By Edward Nawotka, Editor-in-Chief
In today’s feature story, “Klopotek’s Berlin Publishers Forum Pushes Big Data, Lean Publishing,” consultant Aljoscha Walser advised German publishers to send their manuscripts to Bosnia, where German native-speakers will edit them for 38% less.
Certainly there might be a financial savings for publishers, but what are the risks? Bosnia, to focus on that country specifically, is notorious for pirating print books. Two prominent Turkish publishers I spoke to recently complained of finding pirated editions of their books, translated into Bosnian and published by a legitimate publishers, for sale at the Sarajevo airport.
If this happens with books that need to be translated, imagine what might happen if one sends along an original manuscript as a file to be edited? How much easier would this make the process of pirating the book be, should someone want to go ahead and do so.

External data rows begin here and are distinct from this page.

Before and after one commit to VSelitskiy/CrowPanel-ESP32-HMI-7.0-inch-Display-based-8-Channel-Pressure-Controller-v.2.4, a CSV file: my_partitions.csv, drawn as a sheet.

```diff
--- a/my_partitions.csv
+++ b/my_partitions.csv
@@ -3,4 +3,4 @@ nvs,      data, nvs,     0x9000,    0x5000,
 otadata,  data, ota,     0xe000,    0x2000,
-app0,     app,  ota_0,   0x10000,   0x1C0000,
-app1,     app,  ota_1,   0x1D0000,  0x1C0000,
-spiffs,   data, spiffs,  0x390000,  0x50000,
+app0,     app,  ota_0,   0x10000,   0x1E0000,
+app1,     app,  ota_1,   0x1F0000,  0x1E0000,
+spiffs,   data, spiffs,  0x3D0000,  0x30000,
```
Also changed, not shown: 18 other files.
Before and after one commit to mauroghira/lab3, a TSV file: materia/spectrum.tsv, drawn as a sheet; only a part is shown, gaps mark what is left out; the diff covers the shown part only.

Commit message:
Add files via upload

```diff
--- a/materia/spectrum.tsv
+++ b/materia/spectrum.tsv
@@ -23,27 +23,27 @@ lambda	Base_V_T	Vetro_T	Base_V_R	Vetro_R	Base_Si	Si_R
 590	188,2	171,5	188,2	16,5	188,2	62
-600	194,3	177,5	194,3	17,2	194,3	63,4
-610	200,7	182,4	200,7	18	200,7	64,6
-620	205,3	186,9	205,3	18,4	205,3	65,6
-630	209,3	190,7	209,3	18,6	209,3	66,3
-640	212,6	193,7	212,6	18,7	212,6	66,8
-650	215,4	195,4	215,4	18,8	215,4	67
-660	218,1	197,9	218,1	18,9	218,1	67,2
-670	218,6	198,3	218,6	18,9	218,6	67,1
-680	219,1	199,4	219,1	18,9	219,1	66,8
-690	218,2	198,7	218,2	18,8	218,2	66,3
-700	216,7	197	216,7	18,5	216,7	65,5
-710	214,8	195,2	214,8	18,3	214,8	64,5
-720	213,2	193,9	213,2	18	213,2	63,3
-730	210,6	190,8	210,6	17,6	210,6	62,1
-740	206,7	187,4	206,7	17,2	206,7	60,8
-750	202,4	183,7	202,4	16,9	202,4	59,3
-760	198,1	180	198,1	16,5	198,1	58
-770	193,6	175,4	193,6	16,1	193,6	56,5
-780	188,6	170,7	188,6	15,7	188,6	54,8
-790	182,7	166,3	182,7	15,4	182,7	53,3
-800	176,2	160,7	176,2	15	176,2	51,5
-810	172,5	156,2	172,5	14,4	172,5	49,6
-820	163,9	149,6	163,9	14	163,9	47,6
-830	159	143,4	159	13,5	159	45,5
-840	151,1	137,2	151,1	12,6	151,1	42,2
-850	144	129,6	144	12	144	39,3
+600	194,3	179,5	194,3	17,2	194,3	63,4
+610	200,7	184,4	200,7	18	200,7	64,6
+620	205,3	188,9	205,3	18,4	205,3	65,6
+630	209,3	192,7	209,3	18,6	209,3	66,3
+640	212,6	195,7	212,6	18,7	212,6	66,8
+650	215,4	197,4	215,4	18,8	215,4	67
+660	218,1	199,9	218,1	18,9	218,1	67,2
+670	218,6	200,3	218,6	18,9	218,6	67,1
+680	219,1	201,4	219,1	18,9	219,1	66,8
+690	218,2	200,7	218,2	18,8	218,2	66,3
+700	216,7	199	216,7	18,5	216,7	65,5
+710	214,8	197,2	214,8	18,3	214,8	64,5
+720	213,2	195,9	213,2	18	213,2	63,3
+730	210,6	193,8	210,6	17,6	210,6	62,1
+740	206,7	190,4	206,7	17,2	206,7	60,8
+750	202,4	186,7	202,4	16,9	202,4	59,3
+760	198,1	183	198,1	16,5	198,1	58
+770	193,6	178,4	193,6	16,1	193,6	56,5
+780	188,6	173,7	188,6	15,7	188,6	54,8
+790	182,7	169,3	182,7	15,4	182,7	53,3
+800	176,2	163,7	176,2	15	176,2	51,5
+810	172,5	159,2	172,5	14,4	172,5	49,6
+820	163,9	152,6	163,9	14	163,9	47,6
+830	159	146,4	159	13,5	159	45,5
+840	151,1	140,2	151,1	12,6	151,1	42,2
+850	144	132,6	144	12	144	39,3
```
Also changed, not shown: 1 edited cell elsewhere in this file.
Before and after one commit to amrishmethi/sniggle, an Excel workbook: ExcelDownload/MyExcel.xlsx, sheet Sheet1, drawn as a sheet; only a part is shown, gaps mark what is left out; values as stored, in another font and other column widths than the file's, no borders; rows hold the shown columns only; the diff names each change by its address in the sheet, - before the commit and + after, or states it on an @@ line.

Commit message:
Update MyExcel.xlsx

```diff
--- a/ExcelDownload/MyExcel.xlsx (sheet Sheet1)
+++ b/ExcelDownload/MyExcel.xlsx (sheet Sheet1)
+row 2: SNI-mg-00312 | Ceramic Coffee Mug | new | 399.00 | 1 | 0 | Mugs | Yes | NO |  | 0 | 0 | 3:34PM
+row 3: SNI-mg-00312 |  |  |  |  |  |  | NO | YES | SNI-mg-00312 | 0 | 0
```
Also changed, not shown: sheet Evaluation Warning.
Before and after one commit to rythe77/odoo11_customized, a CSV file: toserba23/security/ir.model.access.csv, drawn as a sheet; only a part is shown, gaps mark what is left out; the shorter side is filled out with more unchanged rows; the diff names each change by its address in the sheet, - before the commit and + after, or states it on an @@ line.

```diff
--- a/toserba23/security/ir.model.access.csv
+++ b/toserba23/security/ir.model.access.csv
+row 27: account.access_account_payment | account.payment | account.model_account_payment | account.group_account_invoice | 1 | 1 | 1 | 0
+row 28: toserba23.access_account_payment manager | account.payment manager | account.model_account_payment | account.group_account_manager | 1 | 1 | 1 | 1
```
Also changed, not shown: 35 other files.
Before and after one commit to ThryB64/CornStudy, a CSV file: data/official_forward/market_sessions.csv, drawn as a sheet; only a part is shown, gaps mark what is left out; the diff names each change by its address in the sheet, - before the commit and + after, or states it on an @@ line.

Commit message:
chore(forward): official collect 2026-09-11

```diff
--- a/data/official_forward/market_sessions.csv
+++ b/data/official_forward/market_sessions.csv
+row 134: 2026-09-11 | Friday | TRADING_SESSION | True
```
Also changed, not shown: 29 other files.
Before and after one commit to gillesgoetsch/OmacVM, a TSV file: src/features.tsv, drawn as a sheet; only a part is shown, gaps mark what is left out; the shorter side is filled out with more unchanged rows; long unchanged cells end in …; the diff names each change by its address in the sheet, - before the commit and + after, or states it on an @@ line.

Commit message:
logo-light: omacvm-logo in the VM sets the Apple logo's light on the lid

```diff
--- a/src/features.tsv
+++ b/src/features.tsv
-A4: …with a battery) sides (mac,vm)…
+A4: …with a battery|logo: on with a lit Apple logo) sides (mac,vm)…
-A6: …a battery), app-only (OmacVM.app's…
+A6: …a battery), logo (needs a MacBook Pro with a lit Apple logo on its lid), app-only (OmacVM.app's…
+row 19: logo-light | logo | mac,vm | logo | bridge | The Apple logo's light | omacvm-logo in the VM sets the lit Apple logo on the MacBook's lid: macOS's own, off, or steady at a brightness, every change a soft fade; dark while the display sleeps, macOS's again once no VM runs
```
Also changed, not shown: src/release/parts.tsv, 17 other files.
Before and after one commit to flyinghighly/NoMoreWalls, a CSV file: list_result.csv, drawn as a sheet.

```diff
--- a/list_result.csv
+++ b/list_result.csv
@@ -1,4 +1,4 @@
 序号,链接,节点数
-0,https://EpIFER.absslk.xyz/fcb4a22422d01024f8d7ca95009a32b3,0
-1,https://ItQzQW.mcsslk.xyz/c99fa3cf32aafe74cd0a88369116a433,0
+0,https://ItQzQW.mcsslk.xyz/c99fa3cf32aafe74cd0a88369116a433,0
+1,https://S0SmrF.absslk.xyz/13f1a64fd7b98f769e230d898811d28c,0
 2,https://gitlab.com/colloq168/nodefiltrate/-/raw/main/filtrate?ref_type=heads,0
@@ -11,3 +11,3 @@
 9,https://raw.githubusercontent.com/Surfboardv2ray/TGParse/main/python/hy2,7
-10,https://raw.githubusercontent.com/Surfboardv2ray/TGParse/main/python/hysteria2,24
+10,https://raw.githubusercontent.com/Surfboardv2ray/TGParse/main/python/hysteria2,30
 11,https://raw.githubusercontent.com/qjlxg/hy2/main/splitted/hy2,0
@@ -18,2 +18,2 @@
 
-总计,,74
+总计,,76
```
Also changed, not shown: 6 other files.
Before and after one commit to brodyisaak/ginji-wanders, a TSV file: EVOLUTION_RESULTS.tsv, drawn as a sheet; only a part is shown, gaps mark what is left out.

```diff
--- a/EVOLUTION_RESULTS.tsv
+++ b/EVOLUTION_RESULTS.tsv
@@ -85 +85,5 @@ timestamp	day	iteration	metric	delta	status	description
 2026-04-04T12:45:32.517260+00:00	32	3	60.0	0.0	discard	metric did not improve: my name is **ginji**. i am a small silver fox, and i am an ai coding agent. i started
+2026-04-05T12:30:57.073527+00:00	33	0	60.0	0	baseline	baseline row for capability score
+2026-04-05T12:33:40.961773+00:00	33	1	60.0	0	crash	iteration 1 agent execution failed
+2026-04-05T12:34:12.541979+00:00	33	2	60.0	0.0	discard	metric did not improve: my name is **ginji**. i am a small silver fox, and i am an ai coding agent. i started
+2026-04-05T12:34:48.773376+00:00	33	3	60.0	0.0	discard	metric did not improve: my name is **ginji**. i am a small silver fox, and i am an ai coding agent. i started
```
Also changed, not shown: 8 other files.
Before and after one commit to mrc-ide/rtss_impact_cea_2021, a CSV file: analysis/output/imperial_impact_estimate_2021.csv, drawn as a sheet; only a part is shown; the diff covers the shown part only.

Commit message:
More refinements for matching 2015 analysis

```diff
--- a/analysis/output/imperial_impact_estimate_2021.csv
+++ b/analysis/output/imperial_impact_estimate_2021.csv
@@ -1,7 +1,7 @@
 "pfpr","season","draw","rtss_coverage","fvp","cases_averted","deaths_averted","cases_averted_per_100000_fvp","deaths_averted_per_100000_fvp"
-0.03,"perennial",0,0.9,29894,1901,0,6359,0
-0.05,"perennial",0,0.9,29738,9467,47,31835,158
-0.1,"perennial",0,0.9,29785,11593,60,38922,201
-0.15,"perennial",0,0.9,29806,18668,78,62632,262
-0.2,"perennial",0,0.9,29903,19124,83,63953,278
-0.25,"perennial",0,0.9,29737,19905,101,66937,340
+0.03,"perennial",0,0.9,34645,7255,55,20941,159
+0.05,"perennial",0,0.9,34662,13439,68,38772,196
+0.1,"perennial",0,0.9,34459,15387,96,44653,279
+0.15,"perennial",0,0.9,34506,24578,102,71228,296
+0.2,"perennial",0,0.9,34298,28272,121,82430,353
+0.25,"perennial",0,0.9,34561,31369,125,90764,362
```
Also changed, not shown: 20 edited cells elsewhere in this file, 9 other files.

Many English-language publishers outsource some editorial work, often copyediting, to India. But, again, piracy is a high risk, as English language books in foreign editions are among the most pirated books on the subcontinent.
It’s not a huge leap to make to find a corollary between outsourcing and the availability of those pirated editions.
Is the risk worth the potential cost savings? That decision is up to individual publishers. But when you factor in cultural differences and the different use of language, grammar and other factors, it might just tip the balance against outsourcing of editing jobs overseas.
Agree, disagree? Let us know what you think in the comments.